Internal Auditing Is Jill Chase’s Passion
While working at a 24-hour news radio station in Washington State, Jill Chase decided to take on a new challenge: Start up a new marketing department at a small credit union.
After successfully building the marketing department at the $384 million Verity Credit Union in Seattle, Chase and another Verity employee, Patricia Deeth, were charged with yet another challenge: Start up the growing credit union’s internal audit department.
“We had no idea what we were doing. I mean my degree was in broadcast journalism,” Chase recalled. Nevertheless, Chase’s marketing experience exposed her to every credit union department, enabling her to learn about its operations. What’s more, Chase soon discovered that she loved her new world of auditing. After receiving her certified internal auditor designation from the Institute of Internal Auditors, Chase credits her career advancement and success in part to the Association of Credit Union Internal Auditors.
“I joined the ACUIA because I was looking for someone to help me figure out what types of things I needed to be looking at to help my credit union grow,” said Chase, now vice president of audit services at the $1.65 billion Washington State Employees Credit Union in Olympia. She joined Washington State Employees eight years ago.
Celebrating its 22nd anniversary, the ACUIA established its mission to become the “premier and quality provider of credit union internal audit resources.”
Today, Chase chairs ACUIA’s board of directors, recruiting new members and making credit unions aware of the association and how they can benefit from it.
“I think internal auditing is a growth area for credit unions because they are facing increasing challenges of staying on top of the compliance regulations and risk-assessment management,” said Chase. ACUIA assists credit unions, both small and large, in developing internal audit functions to address the changing industry and regulatory demands.
The association’s founder, Terry McEachern, got the idea for the ACUIA after attending a professional seminar in 1988 when she met a few other credit union internal auditors.
“I enjoyed the rapport we developed during the meeting and wondered if there were other credit union internal auditors in Wisconsin….could we expand these relationships,” wrote McEachern on ACUIA’s website. She is chief internal auditor for the $1.2 billion Royal Credit Union in Eau Claire, Wis.
McEachern decided to organize the association’s first meeting with eight other credit union employees from Wisconsin and Minnesota. The ACUIA was incorporated as a nonprofit organization in 1990. When first word got out about the new association, McEachern began fielding calls from other credit unions from around the country.
“It became readily apparent that there was a need of our organization in other parts of the country," she wrote. "We divided the country into regions, assigned regional directors and turned our attention toward a national organization.”
From a small group of eight members, the ACUIA has grown into a membership of 640 strong.
“We are a very passionate group.
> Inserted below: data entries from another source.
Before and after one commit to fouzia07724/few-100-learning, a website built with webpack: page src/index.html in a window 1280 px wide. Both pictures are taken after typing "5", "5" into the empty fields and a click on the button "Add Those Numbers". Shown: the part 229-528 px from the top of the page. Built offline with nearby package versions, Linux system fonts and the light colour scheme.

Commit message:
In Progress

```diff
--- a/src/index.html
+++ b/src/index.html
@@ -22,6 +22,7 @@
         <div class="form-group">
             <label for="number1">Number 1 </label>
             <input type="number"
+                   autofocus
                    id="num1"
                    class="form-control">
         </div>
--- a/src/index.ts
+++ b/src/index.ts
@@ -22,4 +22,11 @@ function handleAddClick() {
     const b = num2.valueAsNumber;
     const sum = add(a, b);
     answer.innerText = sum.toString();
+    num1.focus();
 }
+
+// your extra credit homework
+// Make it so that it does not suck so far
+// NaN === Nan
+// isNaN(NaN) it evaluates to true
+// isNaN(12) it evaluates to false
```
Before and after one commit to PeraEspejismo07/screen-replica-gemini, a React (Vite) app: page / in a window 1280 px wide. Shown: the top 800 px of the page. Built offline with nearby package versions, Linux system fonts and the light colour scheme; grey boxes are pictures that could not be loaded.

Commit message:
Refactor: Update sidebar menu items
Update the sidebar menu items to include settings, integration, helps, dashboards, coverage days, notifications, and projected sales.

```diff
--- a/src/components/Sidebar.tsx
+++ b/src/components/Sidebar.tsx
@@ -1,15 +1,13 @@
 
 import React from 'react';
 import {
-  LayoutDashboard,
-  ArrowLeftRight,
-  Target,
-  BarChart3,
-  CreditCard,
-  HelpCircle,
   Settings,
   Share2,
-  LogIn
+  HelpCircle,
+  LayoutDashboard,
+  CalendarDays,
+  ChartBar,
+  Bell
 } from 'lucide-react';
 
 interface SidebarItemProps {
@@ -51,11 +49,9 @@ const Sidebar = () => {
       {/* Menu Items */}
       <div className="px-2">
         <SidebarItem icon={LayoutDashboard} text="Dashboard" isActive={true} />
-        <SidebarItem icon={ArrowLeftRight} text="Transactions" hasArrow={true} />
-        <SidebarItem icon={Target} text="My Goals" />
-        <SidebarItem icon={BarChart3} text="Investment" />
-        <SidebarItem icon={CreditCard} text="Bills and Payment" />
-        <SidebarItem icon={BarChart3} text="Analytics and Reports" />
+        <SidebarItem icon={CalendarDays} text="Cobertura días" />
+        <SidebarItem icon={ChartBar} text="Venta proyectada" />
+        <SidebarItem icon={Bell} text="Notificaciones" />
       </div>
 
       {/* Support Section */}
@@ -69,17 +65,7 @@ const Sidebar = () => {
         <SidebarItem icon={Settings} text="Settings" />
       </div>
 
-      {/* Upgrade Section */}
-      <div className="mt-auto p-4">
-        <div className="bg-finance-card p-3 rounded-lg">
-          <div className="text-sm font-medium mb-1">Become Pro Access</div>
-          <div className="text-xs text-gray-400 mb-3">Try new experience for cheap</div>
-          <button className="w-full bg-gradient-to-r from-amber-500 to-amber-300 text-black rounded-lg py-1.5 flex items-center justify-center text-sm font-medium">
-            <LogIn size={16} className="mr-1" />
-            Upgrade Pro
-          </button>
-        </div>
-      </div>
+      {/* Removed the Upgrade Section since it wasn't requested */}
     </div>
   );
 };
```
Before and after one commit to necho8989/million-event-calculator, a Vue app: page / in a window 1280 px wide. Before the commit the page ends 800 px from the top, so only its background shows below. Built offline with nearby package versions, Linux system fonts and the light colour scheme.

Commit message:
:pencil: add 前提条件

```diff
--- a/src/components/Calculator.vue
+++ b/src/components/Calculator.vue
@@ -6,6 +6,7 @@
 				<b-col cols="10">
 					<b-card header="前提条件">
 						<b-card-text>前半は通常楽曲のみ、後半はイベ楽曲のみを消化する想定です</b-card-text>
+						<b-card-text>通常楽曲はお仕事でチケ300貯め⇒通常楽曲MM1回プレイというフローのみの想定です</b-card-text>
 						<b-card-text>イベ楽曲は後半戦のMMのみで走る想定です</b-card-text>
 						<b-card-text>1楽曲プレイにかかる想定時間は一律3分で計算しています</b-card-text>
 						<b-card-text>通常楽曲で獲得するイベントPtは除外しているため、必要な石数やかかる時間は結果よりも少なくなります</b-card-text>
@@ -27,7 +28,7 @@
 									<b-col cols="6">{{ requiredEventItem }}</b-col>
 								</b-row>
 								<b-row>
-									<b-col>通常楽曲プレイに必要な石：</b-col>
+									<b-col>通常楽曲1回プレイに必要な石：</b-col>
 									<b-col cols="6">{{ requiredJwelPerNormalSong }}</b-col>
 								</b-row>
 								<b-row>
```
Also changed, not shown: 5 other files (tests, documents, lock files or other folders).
We are a very active group and one of our greatest benefits is networking,” declared Chase.
ACUIA’s networking also extends to helping members learn from each other. One of the most popular features is an online forum where members from around the nation converge daily to ask and answer questions on just about every internal audit challenge, issue or dilemma. The forum is coordinated by Warren Whiteoak, an internal auditor for the $548 million Progressive Credit Union in New York City.
“The forum started two years ago, and it already has 15 subsections of topics. The general forum has about 1,600 hits, so it’s pretty widely used,” said Whiteoak. “Networking is one of the most interesting things in the credit union industry because people will share information with you, unlike the banking world.”
Whiteoak also writes a column about the forum for ACUIA’s quarterly magazine, which covers the latest industry news and trends. To open more channels of communications with its members and others, the association recently tapped into the social media, opening a Twitter account, Facebook and LinkedIn pages.
ACUIA also focuses on professional development and continuing professional education. The association’s annual conference and regional meetings sponsor professional seminars. The association also holds three webinars annually to help members stay ahead of expected regulatory or industry changes.
“We really try to stay on top of whatever it is examiners are looking at,” said Chase. “We actually like to know what examiners are going to look at before they know what they are looking at.”
Although an internal auditor’s primary role is to provide an independent, objective view of the activities in the credit union, today’s internal auditor wears many hats.
“These days, internal auditors are also active in risk-management assessments and identify the key controls in place and test those controls to make sure they are working properly...to ensure something cannot go wrong in the [credit union’s] processes through errors or fraud,” Chase explained.
She also noted internal auditors are becoming more involved in identifying inefficiencies throughout credit union operations.
“Because we look at so many areas of the credit union, we can spot ways to improve efficiencies,” Chase said. “A lot of times employees are so focused on their particular area of work that they may not see someone in another area who is doing the same work or doing something else that could be making the work harder. So we help try to identify those things to help operational efficiencies.”